HSBC managed the transaction, which trumps MetrobankÆs Ps8.5 billion offering in October.
ôThe larger Philippine banks are quite aggressive and very optimistic in the growth of their loan portfolios. As a result, they are always looking at raising more capital in the market,ö says a source close to the deal.
In general, domestic markets across Asia have been relatively unaffected by the subprime storm that has brought offshore issuance to a halt. Philippine banksÆ exposure to toxic subprime mortgages and CDOs has been relatively contained, allowing its domestic market to remain active.
ôThe Philippines peso market is flush with liquidity, with domestic offerings competitively priced compared to offshore rates at the moment. Issuers are therefore trying to raise funds domestically if they can,ö continues the source.
Although offshore markets traditionally allow borrowers to issuer larger size-to-price offerings and longer tenors, domestic bond markets are slowly able to cater to more ambitious transactions.
ôIt is rare for such size and tenor to be achieved domestically, and this marks an ongoing trend in the Philippines and other markets, of increased investor sophistication in terms of their understanding of risk and their willingness to invest for longer periods.ö
Three times oversubscribed, total demand for the fixed-rate unsecured subordinated lower tier-2 bonds reached Ps15 billion, leading the transaction to be upsized from an initial Ps5 billion. The deal priced at par with a coupon of 7%.
In terms of investor distribution, 44% of the bonds sold to retail, 9% to banks and fund managers, 4% to corporations, and 43% to pension funds and insurance companies.

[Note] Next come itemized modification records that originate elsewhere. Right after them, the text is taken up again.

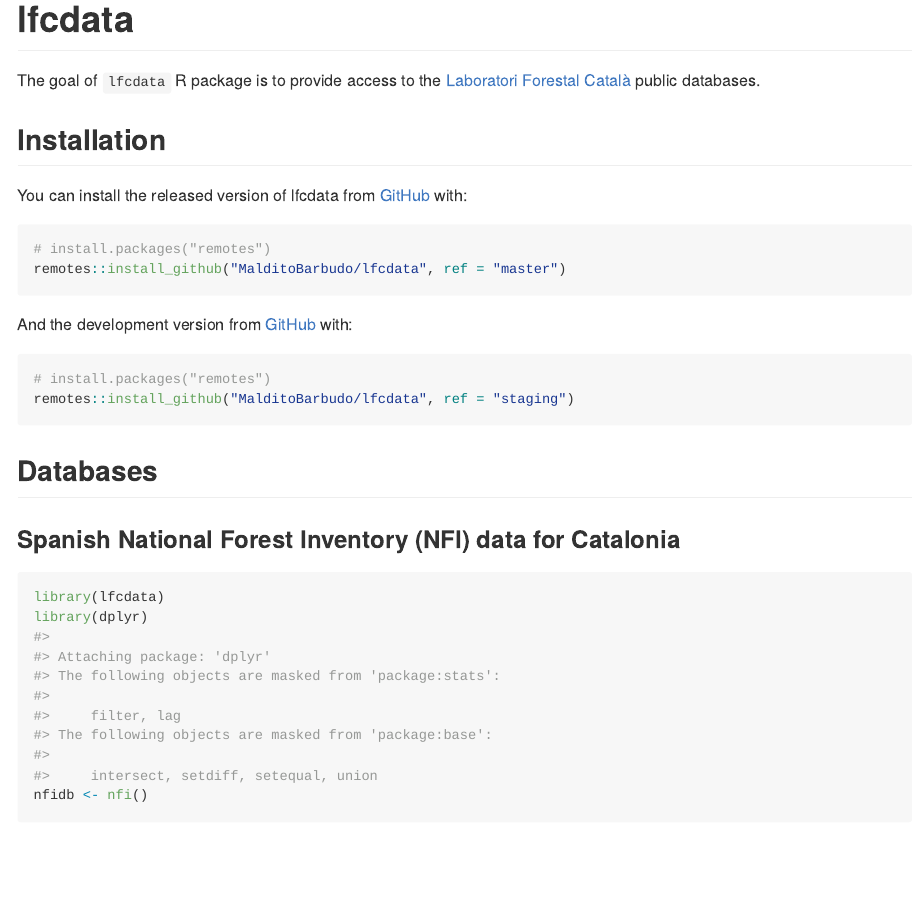
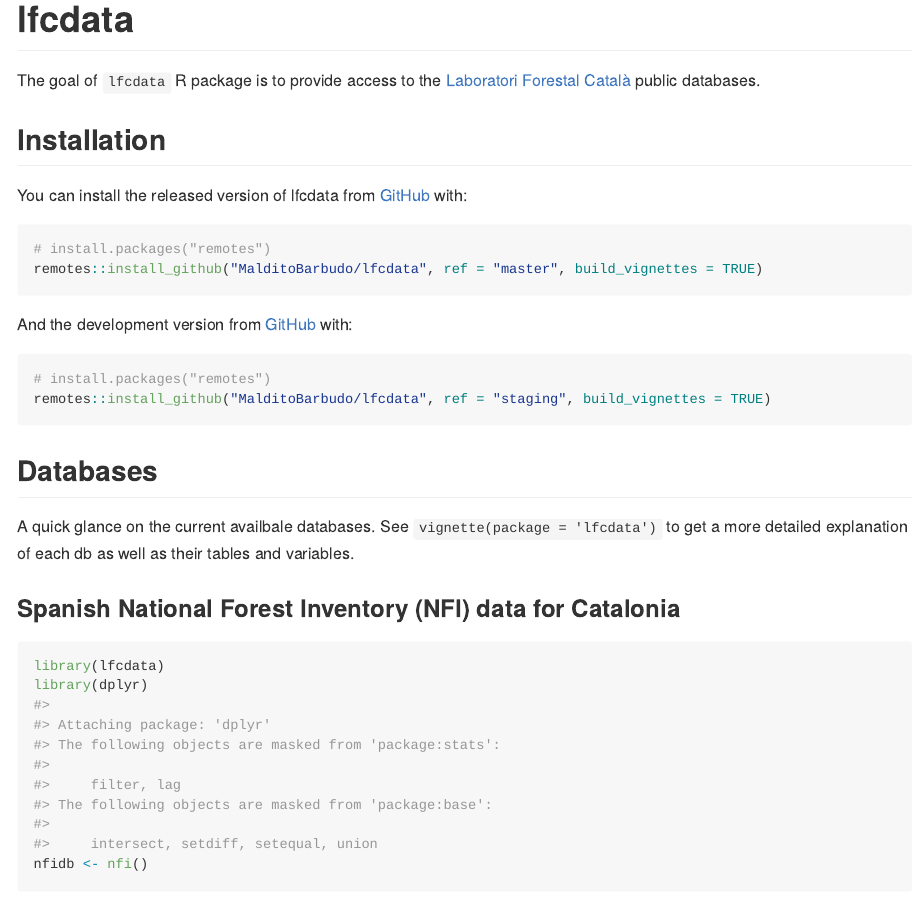
Before and after one commit to MalditoBarbudo/lfcdata, an R Markdown document (README.Rmd): the page in a window 1100 px wide, from its top. Rendered offline with R 4.5, knitr and Pandoc, with nearby package versions; some code elsewhere in the file could not run offline; badge pictures from the web are left out.

Commit message:
updated readme

````diff
--- a/README.Rmd
+++ b/README.Rmd
@@ -23,21 +23,26 @@ The goal of `lfcdata` R package is to provide access to the
 
 ## Installation
 
-You can install the released version of lfcdata from [GitHub](https://github.com/) with:
+You can install the released version of lfcdata from
+[GitHub](https://github.com/MalditoBarbudo/lfcdata) with:
 
 ``` r
 # install.packages("remotes")
-remotes::install_github("MalditoBarbudo/lfcdata", ref = "master")
+remotes::install_github("MalditoBarbudo/lfcdata", ref = "master", build_vignettes = TRUE)
 ```
 
-And the development version from [GitHub](https://github.com/) with:
+And the development version from
+[GitHub](https://github.com/MalditoBarbudo/lfcdata/tree/staging) with:
 
 ``` r
 # install.packages("remotes")
-remotes::install_github("MalditoBarbudo/lfcdata", ref = "staging")
+remotes::install_github("MalditoBarbudo/lfcdata", ref = "staging", build_vignettes = TRUE)
 ```
 
 ## Databases
+
+A quick glance on the current availbale databases. See `vignette(package = 'lfcdata')` to
+get a more detailed explanation of each db as well as their tables and variables.
 
 ### Spanish National Forest Inventory (NFI) data for Catalonia
 
````
Also changed, not shown: README.md.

The International Finance Corporation, a minority shareholder in Banco de Oro, was a major participant in the transaction.
"This reflects the IFCÆs continued commitment to the bank, as well as to supporting the development of the Philippine capital markets," says Jesse Ang, IFC acting country manager for the Philippines and Thailand.
The Philippine domestic bond market still lags behind its bank lending and equity sectors, with a market primarily composed of government bonds and long-term commercial paper issued by prime local corporations, according to Asian Bonds Online. Government issues currently dominate the market with few alternatives for other debt instruments.
The corporate bond sector is less developed in terms of product range, profile of issuers, and investor base, and debt securities are currently traded through bilateral private negotiations or over-the-counter transactions.
The government established a fixed-income exchange infrastructure in 2005 to develop market liquidity and encourage debt issuance. "As of 2006, the ratio of debt vis-a-vis GDP was 37.5%. Government debt/GDP was 37.2% while corporate debt/GDP was steady at 0.3%," according to the website.